• EXERCISE DIRECTIONS
Each line in the entries below that holds the string "TextAlign" is to be listed.

THE INPUT Block Start

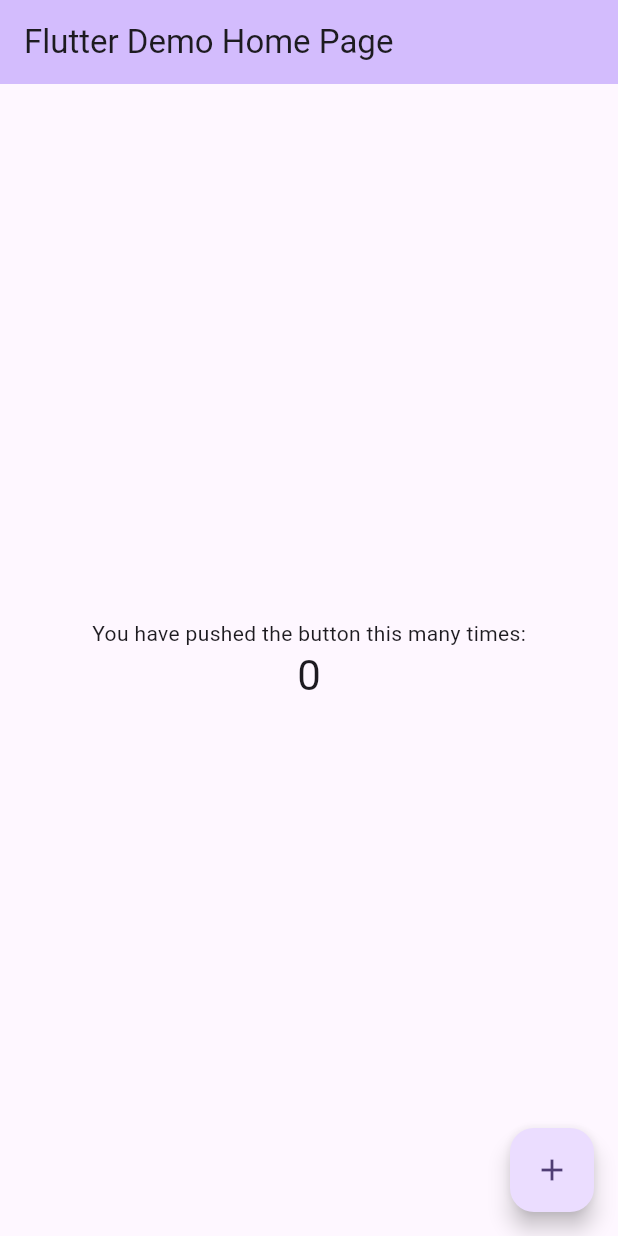
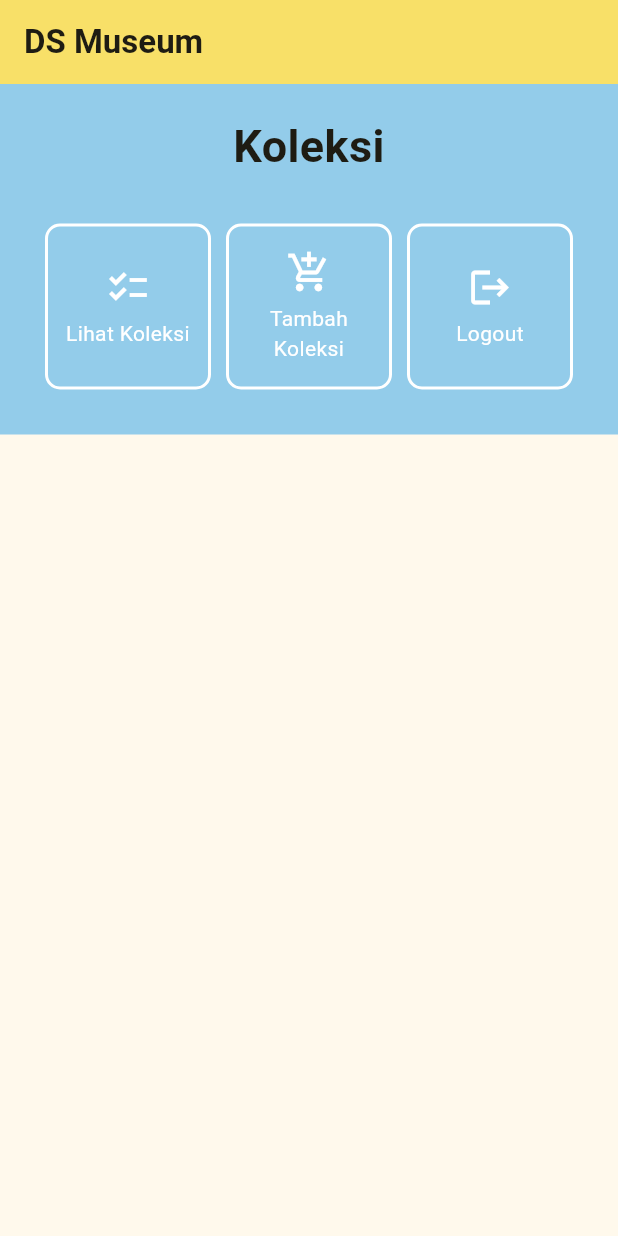
Before and after one commit to ErstevanAlmeida/museum-collection-management-mobile, a Flutter app: the screen it shows after launch, on a phone screen of 412 x 824 dp. Run offline on Flutter 3.47's test engine with Material 2 defaults, Android fonts, the phone set to English and light mode, and no system bars.

Commit message:
commit tugas 7

```diff
--- a/lib/main.dart
+++ b/lib/main.dart
@@ -1,4 +1,5 @@
 import 'package:flutter/material.dart';
+import 'package:museum_collection/menu.dart';
 
 void main() {
   runApp(const MyApp());
@@ -28,98 +29,98 @@ class MyApp extends StatelessWidget {
         //
         // This works for code too, not just values: Most code changes can be
         // tested with just a hot reload.
-        colorScheme: ColorScheme.fromSeed(seedColor: Colors.deepPurple),
+        colorScheme: ColorScheme.fromSeed(seedColor: const Color.fromARGB(234, 248, 224, 104)),
         useMaterial3: true,
       ),
-      home: const MyHomePage(title: 'Flutter Demo Home Page'),
+      home: MyHomePage(),
     );
   }
 }
 
-class MyHomePage extends StatefulWidget {
-  const MyHomePage({super.key, required this.title});
+// class MyHomePage extends StatefulWidget {
+//   const MyHomePage({super.key, required this.title});
 
-  // This widget is the home page of your application. It is stateful, meaning
-  // that it has a State object (defined below) that contains fields that affect
-  // how it looks.
+//   // This widget is the home page of your application. It is stateful, meaning
+//   // that it has a State object (defined below) that contains fields that affect
+//   // how it looks.
 
-  // This class is the configuration for the state. It holds the values (in this
-  // case the title) provided by the parent (in this case the App widget) and
-  // used by the build method of the State. Fields in a Widget subclass are
-  // always marked "final".
+//   // This class is the configuration for the state. It holds the values (in this
+//   // case the title) provided by the parent (in this case the App widget) and
+//   // used by the build method of the State. Fields in a Widget subclass are
+//   // always marked "final".
 
-  final String title;
+//   final String title;
 
-  @override
-  State<MyHomePage> createState() => _MyHomePageState();
-}
+//   @override
+//   State<MyHomePage> createState() => _MyHomePageState();
+// }
 
-class _MyHomePageState extends State<MyHomePage> {
-  int _counter = 0;
+// class _MyHomePageState extends State<MyHomePage> {
+//   int _counter = 0;
 
-  void _incrementCounter() {
-    setState(() {
-      // This call to setState tells the Flutter framework that something has
-      // changed in this State, which causes it to rerun the build method below
-      // so that the display can reflect the updated values. If we changed
-      // _counter without calling setState(), then the build method would not be
-      // called again, and so nothing would appear to happen.
-      _counter++;
-    });
-  }
+//   void _incrementCounter() {
+//     setState(() {
+//       // This call to setState tells the Flutter framework that something has
+//       // changed in this State, which causes it to rerun the build method below
+//       // so that the display can reflect the updated values. If we changed
+//       // _counter without calling setState(), then the build method would not be
+//       // called again, and so nothing would appear to happen.
+//       _counter++;
+//     });
+//   }
 
-  @override
-  Widget build(BuildContext context) {
-    // This method is rerun every time setState is called, for instance as done
-    // by the _incrementCounter method above.
-    //
-    // The Flutter framework has been optimized to make rerunning build methods
-    // fast, so that you can just rebuild anything that needs updating rather
-    // than having to individually change instances of widgets.
-    return Scaffold(
-      appBar: AppBar(
-        // TRY THIS: Try changing the color here to a specific color (to
-        // Colors.amber, perhaps?) and trigger a hot reload to see the AppBar
-        // change color while the other colors stay the same.
-        backgroundColor: Theme.of(context).colorScheme.inversePrimary,
-        // Here we take the value from the MyHomePage object that was created by
-        // the App.build method, and use it to set our appbar title.
-        title: Text(widget.title),
-      ),
-      body: Center(
-        // Center is a layout widget. It takes a single child and positions it
-        // in the middle of the parent.
-        child: Column(
-          // Column is also a layout widget. It takes a list of children and
-          // arranges them vertically. By default, it sizes itself to fit its
-          // children horizontally, and tries to be as tall as its parent.
-          //
-          // Column has various properties to control how it sizes itself and
-          // how it positions its children. Here we use mainAxisAlignment to
-          // center the children vertically; the main axis here is the vertical
-          // axis because Columns are vertical (the cross axis would be
-          // horizontal).
-          //
-          // TRY THIS: Invoke "debug painting" (choose the "Toggle Debug Paint"
-          // action in the IDE, or press "p" in the console), to see the
-          // wireframe for each widget.
-          mainAxisAlignment: MainAxisAlignment.center,
-          children: <Widget>[
-            const Text(
-              'You have pushed the button this many times:',
-            ),
-            Text(
-              '$_counter',
-              style: Theme.of(context).textTheme.headlineMedium,
-            ),
-          ],
-        ),
-      ),
-      floatingActionButton: FloatingActionButton(
-        onPressed: _incrementCounter,
-        tooltip: 'Increment',
-        child: const Icon(Icons.add),
-      ), // This trailing comma makes auto-formatting nicer for build methods.
-    );
-  }
-}
+//   @override
+//   Widget build(BuildContext context) {
+//     // This method is rerun every time setState is called, for instance as done
+//     // by the _incrementCounter method above.
+//     //
+//     // The Flutter framework has been optimized to make rerunning build methods
+//     // fast, so that you can just rebuild anything that needs updating rather
+//     // than having to individually change instances of widgets.
+//     return Scaffold(
+//       appBar: AppBar(
+//         // TRY THIS: Try changing the color here to a specific color (to
+//         // Colors.amber, perhaps?) and trigger a hot reload to see the AppBar
+//         // change color while the other colors stay the same.
+//         backgroundColor: Theme.of(context).colorScheme.inversePrimary,
+//         // Here we take the value from the MyHomePage object that was created by
+//         // the App.build method, and use it to set our appbar title.
+//         title: Text(widget.title),
+//       ),
+//       body: Center(
+//         // Center is a layout widget. It takes a single child and positions it
+//         // in the middle of the parent.
+//         child: Column(
+//           // Column is also a layout widget. It takes a list of children and
+//           // arranges them vertically. By default, it sizes itself to fit its
+//           // children horizontally, and tries to be as tall as its parent.
+//           //
+//           // Column has various properties to control how it sizes itself and
+//           // how it positions its children. Here we use mainAxisAlignment to
+//           // center the children vertically; the main axis here is the vertical
+//           // axis because Columns are vertical (the cross axis would be
+//           // horizontal).
+//           //
+//           // TRY THIS: Invoke "debug painting" (choose the "Toggle Debug Paint"
+//           // action in the IDE, or press "p" in the console), to see the
+//           // wireframe for each widget.
+//           mainAxisAlignment: MainAxisAlignment.center,
+//           children: <Widget>[
+//             const Text(
+//               'You have pushed the button this many times:',
+//             ),
+//             Text(
+//               '$_counter',
+//               style: Theme.of(context).textTheme.headlineMedium,
+//             ),
+//           ],
+//         ),
+//       ),
+//       floatingActionButton: FloatingActionButton(
+//         onPressed: _incrementCounter,
+//         tooltip: 'Increment',
+//         child: const Icon(Icons.add),
+//       ), // This trailing comma makes auto-formatting nicer for build methods.
+//     );
+//   }
+// }
--- /dev/null
+++ b/lib/menu.dart
@@ -0,0 +1,208 @@
+import 'package:flutter/material.dart';
+
+class ShopItem {
+  final String name;
+  final IconData icon;
+
+  ShopItem(this.name, this.icon);
+}
+
+class MyHomePage extends StatelessWidget {
+    MyHomePage({Key? key}) : super(key: key);
+
+    final List<ShopItem> items = [
+    ShopItem("Lihat Koleksi", Icons.checklist),
+    ShopItem("Tambah Koleksi", Icons.add_shopping_cart),
+    ShopItem("Logout", Icons.logout),
+];
+
+  // This widget is the home page of your application. It is stateful, meaning
+  // that it has a State object (defined below) that contains fields that affect
+  // how it looks.
+
+  // This class is the configuration for the state. It holds the values (in this
+  // case the title) provided by the parent (in this case the App widget) and
+  // used by the build method of the State. Fields in a Widget subclass are
+  // always marked "final".
+
+  @override
+  Widget build(BuildContext context) {
+    // This method is rerun every time setState is called, for instance as done
+    // by the _incrementCounter method above.
+    //
+    // The Flutter framework has been optimized to make rerunning build methods
+    // fast, so that you can just rebuild anything that needs updating rather
+    // than having to individually change instances of widgets.
+    return Scaffold(
+      appBar: AppBar(
+        backgroundColor: const Color.fromARGB(255, 248, 224, 104),
+        title: const Text(
+          'DS Museum',
+          style: TextStyle(
+            fontWeight: FontWeight.bold,
+          ),
+        ),
+      ),
+      body: Container(
+        color: const Color.fromARGB(255, 147, 204, 234),
+        child: SingleChildScrollView(
+          // Widget wrapper yang dapat discroll
+          child: Padding(
+            padding: const EdgeInsets.all(10.0), // Set padding dari halaman
+            child: Column(
+              // Widget untuk menampilkan children secara vertikal
+              children: <Widget>[
+                const Padding(
+                  padding: EdgeInsets.only(top: 10.0, bottom: 10.0),
+                  // Widget Text untuk menampilkan tulisan dengan alignment center dan style yang sesuai
+                  child: Text(
+                    'Koleksi', // Text yang menandakan toko
+                    textAlign: TextAlign.center,
+                    style: TextStyle(
+                      fontSize: 30,
+                      fontWeight: FontWeight.bold,
+                    ),
+                  ),
+                ),
+                // Grid layout
+                GridView.count(
+                  // Container pada card kita.
+                  primary: true,
+                  padding: const EdgeInsets.all(20),
+                  crossAxisSpacing: 10,
+                  mainAxisSpacing: 10,
+                  crossAxisCount: 3,
+                  shrinkWrap: true,
+                  children: items.map((ShopItem item) {
+                    // Iterasi untuk setiap item
+                    return ShopCard(item);
+                  }).toList(),
+                ),
+              ],
+            ),
+          ),
+        ),
+      )
+    );
+  }
+}
+
+class ShopCard extends StatelessWidget {
+  final ShopItem item;
+
+  const ShopCard(this.item, {super.key}); // Constructor
+
+  @override
+  Widget build(BuildContext context) {
+    return Material(
+      color: const Color.fromARGB(255, 147, 204, 234),
+      child: InkWell(
+        // Area responsive terhadap sentuhan
+        onTap: () {
+          // Memunculkan SnackBar ketika diklik
+          ScaffoldMessenger.of(context)
+            ..hideCurrentSnackBar()
+            ..showSnackBar(SnackBar(
+                content: Text("Kamu telah menekan tombol ${item.name}!")));
+        },
+        child: Container(
+          // Container untuk menyimpan Icon dan Text
+          padding: const EdgeInsets.all(8),
+          decoration: BoxDecoration(
+          border: Border.all(
+            color: Colors.white,
+            width: 2.0,
+          ),
+          borderRadius: BorderRadius.circular(10.0),
+        ),
+          child: Center(
+            child: Column(
+              mainAxisAlignment: MainAxisAlignment.center,
+              children: [
+                Icon(
+                  item.icon,
+                  color: Colors.white,
+                  size: 30.0,
+                ),
+                const Padding(padding: EdgeInsets.all(3)),
+                Text(
+                  item.name,
+                  textAlign: TextAlign.center,
+                  style: const TextStyle(color: Colors.white),
+                ),
+              ],
+            ),
+          ),
+        ),
+      ),
+    );
+  }
+}
+
+// bin
+
+//   final String title;
+
+//   @override
+//   State<MyHomePage> createState() => _MyHomePageState();
+// }
+
+// class _MyHomePageState extends State<MyHomePage> {
+//   int _counter = 0;
+
+//   void _incrementCounter() {
+//     setState(() {
+//       // This call to setState tells the Flutter framework that something has
+//       // changed in this State, which causes it to rerun the build method below
+//       // so that the display can reflect the updated values. If we changed
+//       // _counter without calling setState(), then the build method would not be
+//       // called again, and so nothing would appear to happen.
+//       _counter++;
+//     });
+//   }
+
+// return Scaffold(
+    //   appBar: AppBar(
+    //     // TRY THIS: Try changing the color here to a specific color (to
+    //     // Colors.amber, perhaps?) and trigger a hot reload to see the AppBar
+    //     // change color while the other colors stay the same.
+    //     backgroundColor: Theme.of(context).colorScheme.inversePrimary,
+    //     // Here we take the value from the MyHomePage object that was created by
+    //     // the App.build method, and use it to set our appbar title.
+    //     title: Text(widget.title),
+    //   ),
+    //   body: Center(
+    //     // Center is a layout widget. It takes a single child and positions it
+    //     // in the middle of the parent.
+    //     child: Column(
+    //       // Column is also a layout widget. It takes a list of children and
+    //       // arranges them vertically. By default, it sizes itself to fit its
+    //       // children horizontally, and tries to be as tall as its parent.
+    //       //
+    //       // Column has various properties to control how it sizes itself and
+    //       // how it positions its children. Here we use mainAxisAlignment to
+    //       // center the children vertically; the main axis here is the vertical
+    //       // axis because Columns are vertical (the cross axis would be
+    //       // horizontal).
+    //       //
+    //       // TRY THIS: Invoke "debug painting" (choose the "Toggle Debug Paint"
+    //       // action in the IDE, or press "p" in the console), to see the
+    //       // wireframe for each widget.
+    //       mainAxisAlignment: MainAxisAlignment.center,
+    //       children: <Widget>[
+    //         const Text(
+    //           'You have pushed the button this many times:',
+    //         ),
+    //         Text(
+    //           '$_counter',
+    //           style: Theme.of(context).textTheme.headlineMedium,
+    //         ),
+    //       ],
+    //     ),
+    //   ),
+    //   floatingActionButton: FloatingActionButton(
+    //     onPressed: _incrementCounter,
+    //     tooltip: 'Increment',
+    //     child: const Icon(Icons.add),
+    //   ), // This trailing comma makes auto-formatting nicer for build methods.
+    // );
```
Also changed, not shown: 1 other file.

THE INPUT Block End

• RESPONSE TO THE TASK
+                    textAlign: TextAlign.center,
+                  textAlign: TextAlign.center,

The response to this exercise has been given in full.